Start of Block

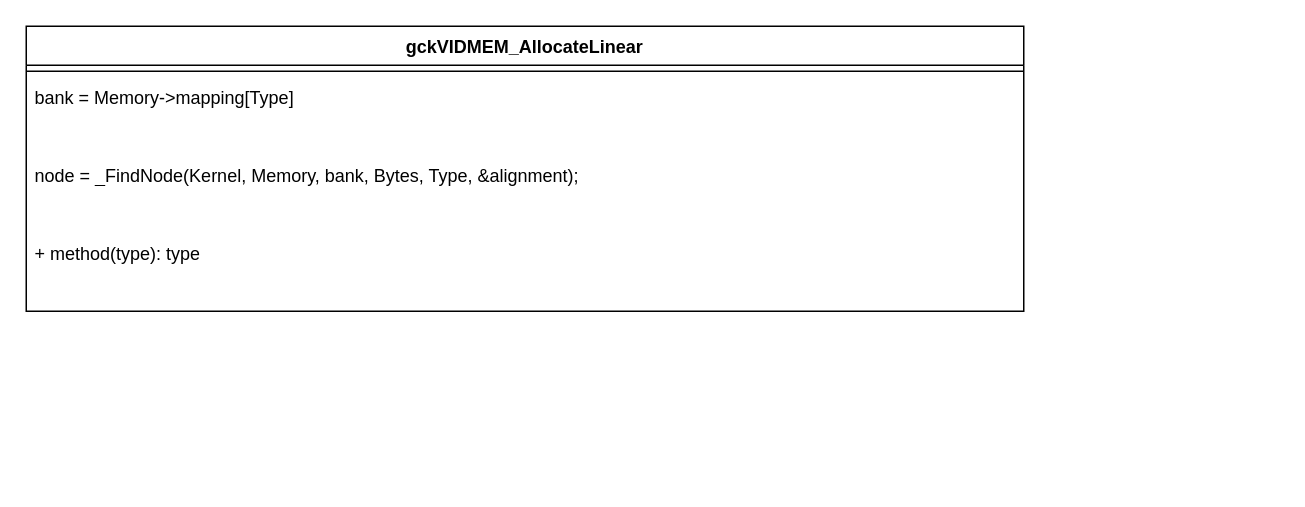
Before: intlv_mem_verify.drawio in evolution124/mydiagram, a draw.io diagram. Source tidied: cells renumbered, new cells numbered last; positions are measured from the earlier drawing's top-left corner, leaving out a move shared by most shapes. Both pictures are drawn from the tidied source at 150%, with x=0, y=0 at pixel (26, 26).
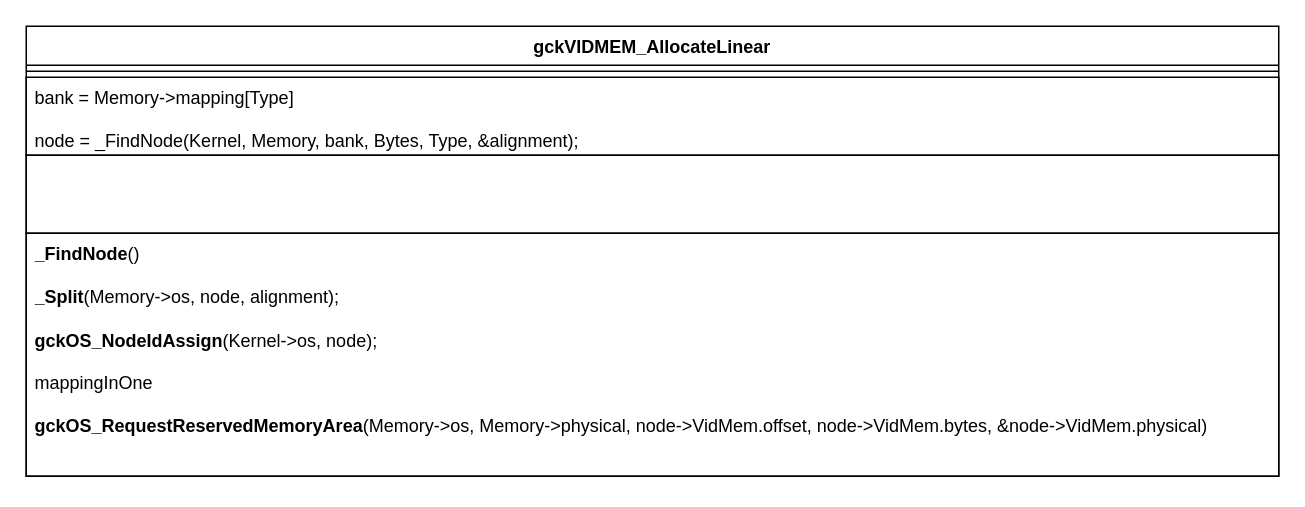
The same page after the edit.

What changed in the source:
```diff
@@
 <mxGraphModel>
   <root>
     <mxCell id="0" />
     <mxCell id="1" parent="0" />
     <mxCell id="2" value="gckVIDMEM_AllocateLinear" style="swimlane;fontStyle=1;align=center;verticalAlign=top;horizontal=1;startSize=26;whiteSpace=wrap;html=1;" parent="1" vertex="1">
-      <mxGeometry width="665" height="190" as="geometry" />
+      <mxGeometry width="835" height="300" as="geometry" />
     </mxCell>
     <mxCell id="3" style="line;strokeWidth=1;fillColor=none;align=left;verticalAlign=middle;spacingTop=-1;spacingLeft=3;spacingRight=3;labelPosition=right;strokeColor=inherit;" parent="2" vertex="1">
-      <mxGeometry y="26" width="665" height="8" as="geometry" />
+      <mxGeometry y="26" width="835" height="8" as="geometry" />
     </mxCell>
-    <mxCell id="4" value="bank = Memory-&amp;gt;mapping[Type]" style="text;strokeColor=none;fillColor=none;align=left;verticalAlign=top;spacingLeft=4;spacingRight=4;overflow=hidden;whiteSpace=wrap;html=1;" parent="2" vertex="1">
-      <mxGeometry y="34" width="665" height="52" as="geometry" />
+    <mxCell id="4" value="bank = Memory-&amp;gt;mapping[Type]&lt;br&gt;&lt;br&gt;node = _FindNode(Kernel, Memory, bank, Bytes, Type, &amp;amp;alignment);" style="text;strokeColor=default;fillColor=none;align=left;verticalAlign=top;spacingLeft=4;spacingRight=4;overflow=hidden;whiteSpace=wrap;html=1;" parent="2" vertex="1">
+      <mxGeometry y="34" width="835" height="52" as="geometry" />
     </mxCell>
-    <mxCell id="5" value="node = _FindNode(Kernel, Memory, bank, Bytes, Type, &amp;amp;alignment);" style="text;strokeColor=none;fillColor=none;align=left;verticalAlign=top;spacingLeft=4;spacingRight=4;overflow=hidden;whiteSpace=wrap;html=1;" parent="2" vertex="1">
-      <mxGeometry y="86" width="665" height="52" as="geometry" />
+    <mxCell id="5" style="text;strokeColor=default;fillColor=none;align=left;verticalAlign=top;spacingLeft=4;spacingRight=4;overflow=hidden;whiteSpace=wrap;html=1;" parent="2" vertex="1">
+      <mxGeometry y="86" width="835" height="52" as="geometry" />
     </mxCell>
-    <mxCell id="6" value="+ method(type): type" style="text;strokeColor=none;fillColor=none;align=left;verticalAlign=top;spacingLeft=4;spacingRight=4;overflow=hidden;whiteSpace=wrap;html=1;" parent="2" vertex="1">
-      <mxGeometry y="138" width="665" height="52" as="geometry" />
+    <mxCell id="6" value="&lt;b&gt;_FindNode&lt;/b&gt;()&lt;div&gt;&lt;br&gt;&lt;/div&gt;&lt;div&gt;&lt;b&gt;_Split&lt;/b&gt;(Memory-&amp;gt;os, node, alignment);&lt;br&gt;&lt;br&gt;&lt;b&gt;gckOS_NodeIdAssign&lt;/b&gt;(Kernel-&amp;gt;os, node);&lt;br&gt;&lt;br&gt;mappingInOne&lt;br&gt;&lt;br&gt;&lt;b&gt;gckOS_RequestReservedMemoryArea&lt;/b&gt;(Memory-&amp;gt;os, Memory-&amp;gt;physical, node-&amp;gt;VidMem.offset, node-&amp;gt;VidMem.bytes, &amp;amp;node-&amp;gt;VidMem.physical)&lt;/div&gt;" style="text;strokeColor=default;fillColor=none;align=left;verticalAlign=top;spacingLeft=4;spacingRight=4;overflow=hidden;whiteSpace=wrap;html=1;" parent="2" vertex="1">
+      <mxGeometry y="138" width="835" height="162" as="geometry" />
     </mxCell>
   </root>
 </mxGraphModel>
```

End of Block
Start of Block

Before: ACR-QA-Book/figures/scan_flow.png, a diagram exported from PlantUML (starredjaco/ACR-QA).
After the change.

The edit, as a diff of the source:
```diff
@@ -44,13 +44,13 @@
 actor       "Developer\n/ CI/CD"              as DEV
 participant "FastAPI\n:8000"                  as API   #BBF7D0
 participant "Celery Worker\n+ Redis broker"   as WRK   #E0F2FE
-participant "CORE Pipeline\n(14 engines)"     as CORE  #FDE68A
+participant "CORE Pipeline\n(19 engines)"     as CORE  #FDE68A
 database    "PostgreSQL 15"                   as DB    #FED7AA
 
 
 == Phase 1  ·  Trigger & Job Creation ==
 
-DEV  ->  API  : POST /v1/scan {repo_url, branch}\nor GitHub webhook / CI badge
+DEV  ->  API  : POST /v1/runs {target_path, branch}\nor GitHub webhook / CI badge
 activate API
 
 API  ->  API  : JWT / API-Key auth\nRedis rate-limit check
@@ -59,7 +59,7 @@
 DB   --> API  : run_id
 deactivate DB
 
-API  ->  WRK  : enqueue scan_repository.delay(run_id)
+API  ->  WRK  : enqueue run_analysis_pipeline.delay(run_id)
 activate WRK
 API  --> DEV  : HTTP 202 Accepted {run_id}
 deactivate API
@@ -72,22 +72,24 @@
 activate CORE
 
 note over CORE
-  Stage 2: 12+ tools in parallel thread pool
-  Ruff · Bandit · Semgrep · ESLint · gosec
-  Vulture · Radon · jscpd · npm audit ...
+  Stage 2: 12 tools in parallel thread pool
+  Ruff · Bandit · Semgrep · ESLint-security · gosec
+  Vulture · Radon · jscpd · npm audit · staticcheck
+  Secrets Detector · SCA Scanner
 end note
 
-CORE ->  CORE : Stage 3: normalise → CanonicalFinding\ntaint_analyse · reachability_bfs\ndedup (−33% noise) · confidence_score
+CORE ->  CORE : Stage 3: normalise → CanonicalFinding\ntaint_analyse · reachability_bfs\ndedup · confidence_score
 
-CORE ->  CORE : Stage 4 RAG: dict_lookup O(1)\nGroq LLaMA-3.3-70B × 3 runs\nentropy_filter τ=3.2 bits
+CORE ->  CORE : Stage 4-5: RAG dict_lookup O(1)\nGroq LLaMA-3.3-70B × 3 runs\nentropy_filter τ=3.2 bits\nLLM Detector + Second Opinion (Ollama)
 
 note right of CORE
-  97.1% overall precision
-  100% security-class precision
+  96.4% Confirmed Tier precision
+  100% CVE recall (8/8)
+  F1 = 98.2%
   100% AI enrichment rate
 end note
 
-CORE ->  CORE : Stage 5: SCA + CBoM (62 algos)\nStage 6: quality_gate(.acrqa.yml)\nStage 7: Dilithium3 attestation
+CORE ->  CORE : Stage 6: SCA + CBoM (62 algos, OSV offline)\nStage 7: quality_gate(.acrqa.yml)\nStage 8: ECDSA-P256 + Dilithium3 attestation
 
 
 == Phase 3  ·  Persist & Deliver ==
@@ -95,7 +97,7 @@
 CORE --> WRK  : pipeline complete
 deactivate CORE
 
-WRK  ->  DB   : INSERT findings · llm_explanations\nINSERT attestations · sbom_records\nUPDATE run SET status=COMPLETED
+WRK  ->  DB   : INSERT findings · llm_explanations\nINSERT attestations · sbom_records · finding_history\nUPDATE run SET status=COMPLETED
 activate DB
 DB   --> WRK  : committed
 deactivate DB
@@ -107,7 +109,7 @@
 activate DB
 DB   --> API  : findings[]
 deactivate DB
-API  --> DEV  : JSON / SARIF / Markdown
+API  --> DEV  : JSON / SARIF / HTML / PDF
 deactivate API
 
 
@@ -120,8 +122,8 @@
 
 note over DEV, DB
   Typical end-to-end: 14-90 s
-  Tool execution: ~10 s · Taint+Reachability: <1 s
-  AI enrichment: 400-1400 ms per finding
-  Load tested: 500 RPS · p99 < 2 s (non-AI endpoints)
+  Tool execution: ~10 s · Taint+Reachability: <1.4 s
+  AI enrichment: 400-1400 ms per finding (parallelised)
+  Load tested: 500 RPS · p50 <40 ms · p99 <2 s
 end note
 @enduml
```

End of Block

▶ _Problem details_: Find the lines of the listing above that hold "Stage". Please copy them.

▶ _Answer space_:
-  Stage 2: 12+ tools in parallel thread pool
+  Stage 2: 12 tools in parallel thread pool
-CORE ->  CORE : Stage 3: normalise → CanonicalFinding\ntaint_analyse · reachability_bfs\ndedup (−33% noise) · confidence_score
+CORE ->  CORE : Stage 3: normalise → CanonicalFinding\ntaint_analyse · reachability_bfs\ndedup · confidence_score
-CORE ->  CORE : Stage 4 RAG: dict_lookup O(1)\nGroq LLaMA-3.3-70B × 3 runs\nentropy_filter τ=3.2 bits
+CORE ->  CORE : Stage 4-5: RAG dict_lookup O(1)\nGroq LLaMA-3.3-70B × 3 runs\nentropy_filter τ=3.2 bits\nLLM Detector + Second Opinion (Ollama)
-CORE ->  CORE : Stage 5: SCA + CBoM (62 algos)\nStage 6: quality_gate(.acrqa.yml)\nStage 7: Dilithium3 attestation
+CORE ->  CORE : Stage 6: SCA + CBoM (62 algos, OSV offline)\nStage 7: quality_gate(.acrqa.yml)\nStage 8: ECDSA-P256 + Dilithium3 attestation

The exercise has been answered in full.